A copy of the ruling in the case of Hall v. Smosh Dot Com can be accessed by clicking here.
The defendants sent five text messages to a cell phone number that the plaintiff had placed on the Do Not Call Registry and then given to her 13-year-old son.
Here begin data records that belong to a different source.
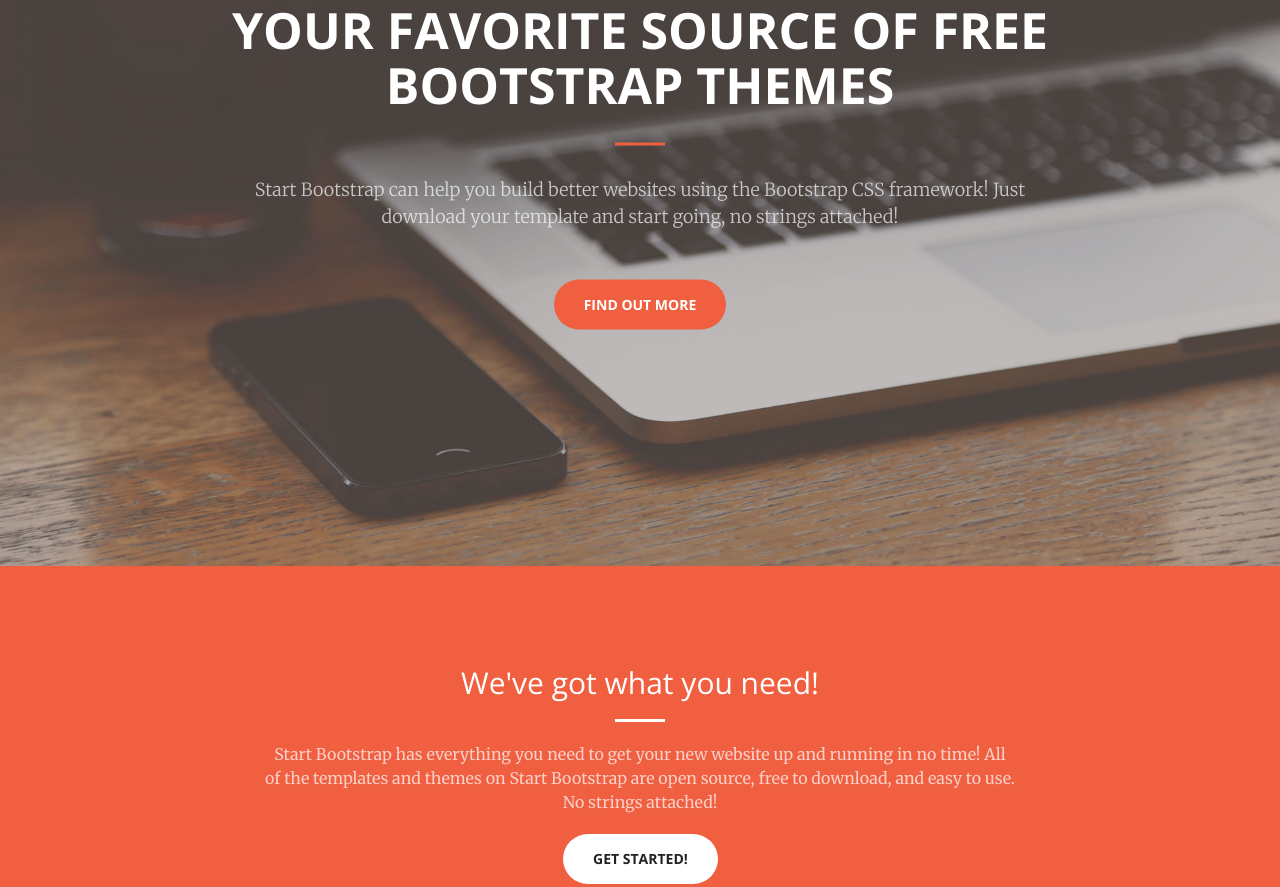
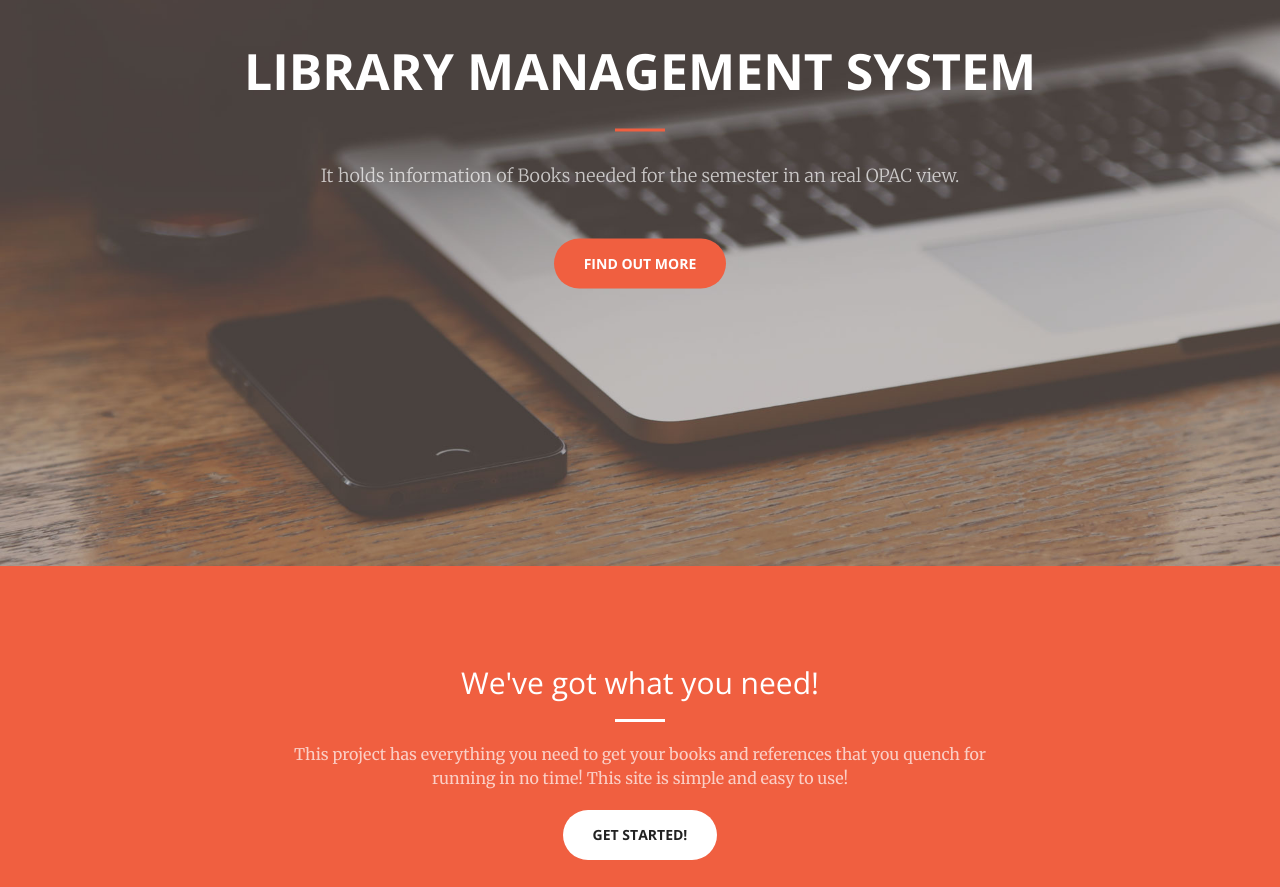
Before and after one commit to Harshapriya123/lbm, a website: page index.html in a window 1280 px wide. Shown: the part 234-1121 px from the top of the page. Drawn offline with nearby package versions, Linux system fonts and the light colour scheme.

Commit message:
Update index.html

```diff
--- a/index.html
+++ b/index.html
@@ -71,9 +71,10 @@
     <header>
         <div class="header-content">
             <div class="header-content-inner">
-                <h1 id="homeHeading">Your Favorite Source of Free Bootstrap Themes</h1>
+                <h1 id="homeHeading">LIBRARY MANAGEMENT SYSTEM</h1>
                 <hr>
-                <p>Start Bootstrap can help you build better websites using the Bootstrap CSS framework! Just download your template and start going, no strings attached!</p>
+                <p>It holds information of Books needed for the semester in an real OPAC view.
+          </p>
                 <a href="#about" class="btn btn-primary btn-xl page-scroll">Find Out More</a>
             </div>
         </div>
@@ -85,7 +86,7 @@
                 <div class="col-lg-8 col-lg-offset-2 text-center">
                     <h2 class="section-heading">We've got what you need!</h2>
                     <hr class="light">
-                    <p class="text-faded">Start Bootstrap has everything you need to get your new website up and running in no time! All of the templates and themes on Start Bootstrap are open source, free to download, and easy to use. No strings attached!</p>
+                    <p class="text-faded">This project has everything you need to get your books and references that you quench for running in no time! This site is simple and easy to use!</p>
                     <a href="#services" class="page-scroll btn btn-default btn-xl sr-button">Get Started!</a>
                 </div>
             </div>
```
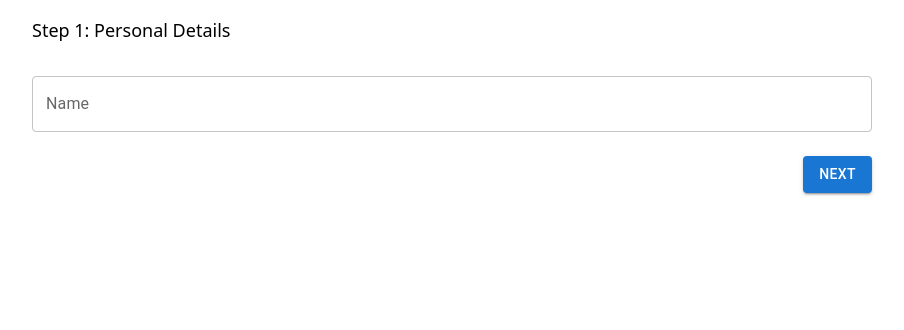
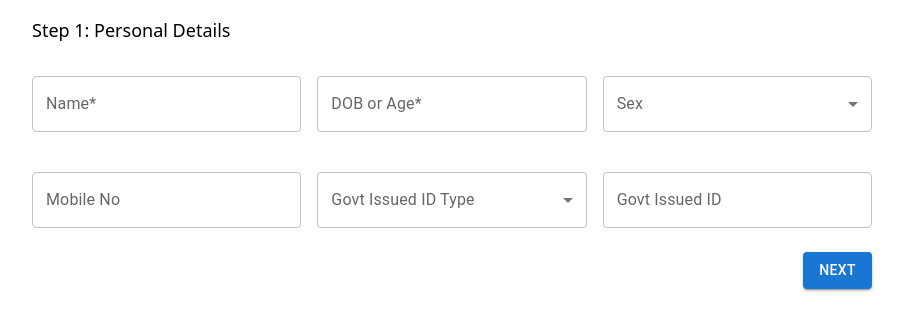
Before and after one commit to amankashyap004/onito-coding-task, a React (Vite) app: page / in a window 1280 px wide. Shown: the top 330 px of the page, without its empty margins (188-1092 px from the left). Built offline with nearby package versions, Linux system fonts and the light colour scheme.

Commit message:
Add: More Text Field

```diff
--- a/src/components/PersonalDetails.tsx
+++ b/src/components/PersonalDetails.tsx
@@ -1,9 +1,15 @@
 import React from "react";
 import TextField from "@mui/material/TextField";
 import Button from "@mui/material/Button";
+import MenuItem from "@mui/material/MenuItem";
 
 interface PersonalData {
   fullName: string;
+  age: string;
+  sex: string;
+  mobileNo: string;
+  govtIdType: string;
+  govtId: string;
 }
 
 interface PersonalDetailsProps {
@@ -20,18 +26,68 @@ const PersonalDetails: React.FC<PersonalDetailsProps> = ({
   return (
     <div className="flex justify-center items-center flex-col gap-4">
       <div className="flex justify-start items-center w-full">
-        <p className="text-sm md:text-lg font-medium">
+        <p className="text-base md:text-lg font-medium">
           Step 1: Personal Details
         </p>
       </div>
+      <section className="grid grid-cols-1 md:grid-cols-3 md:gap-4 w-full">
         <TextField
-        label="Name"
+          label="Name*"
           name="fullName"
           value={personalData.fullName}
           onChange={onPersonalDataChange}
           fullWidth
           margin="normal"
         />
+        <TextField
+          label="DOB or Age*"
+          name="age"
+          value={personalData.age}
+          onChange={onPersonalDataChange}
+          fullWidth
+          margin="normal"
+        />
+        <TextField
+          label="Sex"
+          name="sex"
+          value={personalData.sex}
+          onChange={onPersonalDataChange}
+          select
+          fullWidth
+          margin="normal"
+        >
+          <MenuItem value="male">Male</MenuItem>
+          <MenuItem value="female">Female</MenuItem>
+        </TextField>
+        <TextField
+          label="Mobile No"
+          name="mobileNo"
+          value={personalData.mobileNo}
+          onChange={onPersonalDataChange}
+          fullWidth
+          margin="normal"
+        />
+        <TextField
+          label="Govt Issued ID Type"
+          name="govtIdType"
+          value={personalData.govtIdType}
+          onChange={onPersonalDataChange}
+          select
+          fullWidth
+          margin="normal"
+        >
+          <MenuItem value="aadhar">Aadhar</MenuItem>
+          <MenuItem value="pan">PAN</MenuItem>
+        </TextField>
+        <TextField
+          label="Govt Issued ID"
+          name="govtId"
+          value={personalData.govtId}
+          onChange={onPersonalDataChange}
+          fullWidth
+          margin="normal"
+        />
+      </section>
       <div className="flex justify-end items-center w-full">
         <Button variant="contained" color="primary" onClick={onNextStep}>
           Next
--- a/src/components/TwoStepForm.tsx
+++ b/src/components/TwoStepForm.tsx
@@ -4,6 +4,11 @@ import AddressDetails from "./AddressDetails";
 
 interface PersonalData {
   fullName: string;
+  age: string;
+  sex: string;
+  mobileNo: string;
+  govtIdType: string;
+  govtId: string;
 }
 
 interface AddressData {
@@ -15,6 +20,11 @@ const TwoStepForm: React.FC = () => {
 
   const [personalData, setPersonalData] = useState<PersonalData>({
     fullName: "",
+    age: "",
+    sex: "",
+    mobileNo: "",
+    govtIdType: "",
+    govtId: "",
   });
 
   const [addressData, setAddressData] = useState<AddressData>({
```
Lines whose indentation alone changed are shown as unchanged.
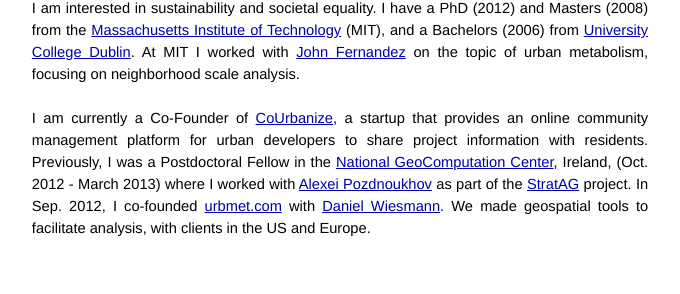
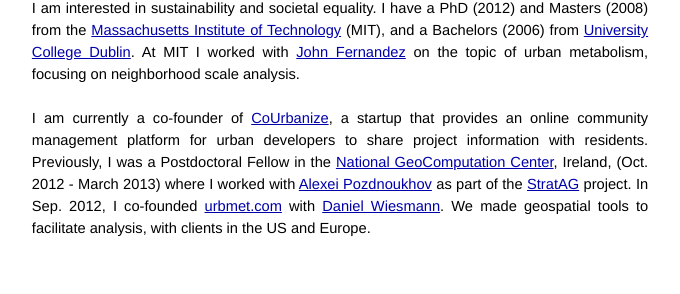
Before and after one commit to djq/djq.github.com, a Jekyll site: the page built from index.html, in a window 1280 px wide. Shown: the part 135-429 px from the top of the page, without its empty margins (300-980 px from the left). Built offline with Jekyll 4.4.1, drawn with Linux system fonts in a browser that asks for light colours; Markdown is read by kramdown in place of the engine named in the settings.

Commit message:
updated text

```diff
--- a/index.html
+++ b/index.html
@@ -9,7 +9,7 @@
   <ul class="posts">
     <p>I am interested in sustainability and societal equality. I have a PhD (2012) and Masters (2008) from the <a href="http://mit.edu/">Massachusetts Institute of Technology</a> (MIT), and a Bachelors (2006) from <a href="http://ucd.ie">University College Dublin</a>. At MIT I worked with <a href="http://architecture.mit.edu/faculty/john-fernandez">John Fernandez</a> on the topic of urban metabolism, focusing on neighborhood scale analysis.<br><br>
 
-    I am currently a Co-Founder of <a href="http://courbanize.com">CoUrbanize</a>, a startup that provides an online community management platform for urban developers to share project information with residents. Previously, I was a Postdoctoral Fellow in the <a href="http://ncg.nuim.ie/">National GeoComputation Center</a>, Ireland, (Oct. 2012 - March 2013) where I worked with <a href="http://ncg.nuim.ie/redir.php?action=staff/staff/apozdnoukhov">Alexei Pozdnoukhov</a> as part of the <a href="http://www.stratag.ie/">StratAG</a> project. In Sep. 2012, I co-founded <a href="http://urbmet.com">urbmet.com</a> with <a href="http://web.ist.utl.pt/daniel.wiesmann/">Daniel Wiesmann</a>. We made geospatial tools to facilitate analysis, with clients in the US and Europe.<br><br>
+    I am currently a co-founder of <a href="http://courbanize.com">CoUrbanize</a>, a startup that provides an online community management platform for urban developers to share project information with residents. Previously, I was a Postdoctoral Fellow in the <a href="http://ncg.nuim.ie/">National GeoComputation Center</a>, Ireland, (Oct. 2012 - March 2013) where I worked with <a href="http://ncg.nuim.ie/redir.php?action=staff/staff/apozdnoukhov">Alexei Pozdnoukhov</a> as part of the <a href="http://www.stratag.ie/">StratAG</a> project. In Sep. 2012, I co-founded <a href="http://urbmet.com">urbmet.com</a> with <a href="http://web.ist.utl.pt/daniel.wiesmann/">Daniel Wiesmann</a>. We made geospatial tools to facilitate analysis, with clients in the US and Europe.<br><br>
   </ul>
 
   <!--<h1>Blog Posts</h1>
```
The plaintiff filed a class-action lawsuit alleging the defendants violated the TCPA, but a District Court judge dismissed the suit, saying the plaintiff lacked standing to sue because she wasn’t the “actual user” of the phone or the “actual recipient” of the messages.
In reversing the lower court, the Ninth Circuit determined that the owner and subscriber of a phone with a number listed on the Do Not Call Registry does have standing when unsolicited calls or text messages are sent in violation of the TCPA. Important perhaps to the merits of the case, but not to the issue of standing, is that the son signed up to receive the messages from the defendant using a webform.
“Because ‘a violation of the TCPA is a concrete, de facto injury,’ and the Do-Not-Call provisions of the TCPA proscribe unsolicited calls and text messages to phone numbers on the Do-Not-Call Registry, Hall’s allegation that she received unsolicited text messages at a phone number that she placed on the Do-Not-Call Registry is sufficient to confer standing,” the Ninth Circuit wrote in its ruling. “Nothing in our precedent or the text of the TCPA suggests that the owner of a cell phone must also be the phone’s primary or customary user to be injured by unsolicited phone calls or text messages sent to its number in violation of the TCPA.”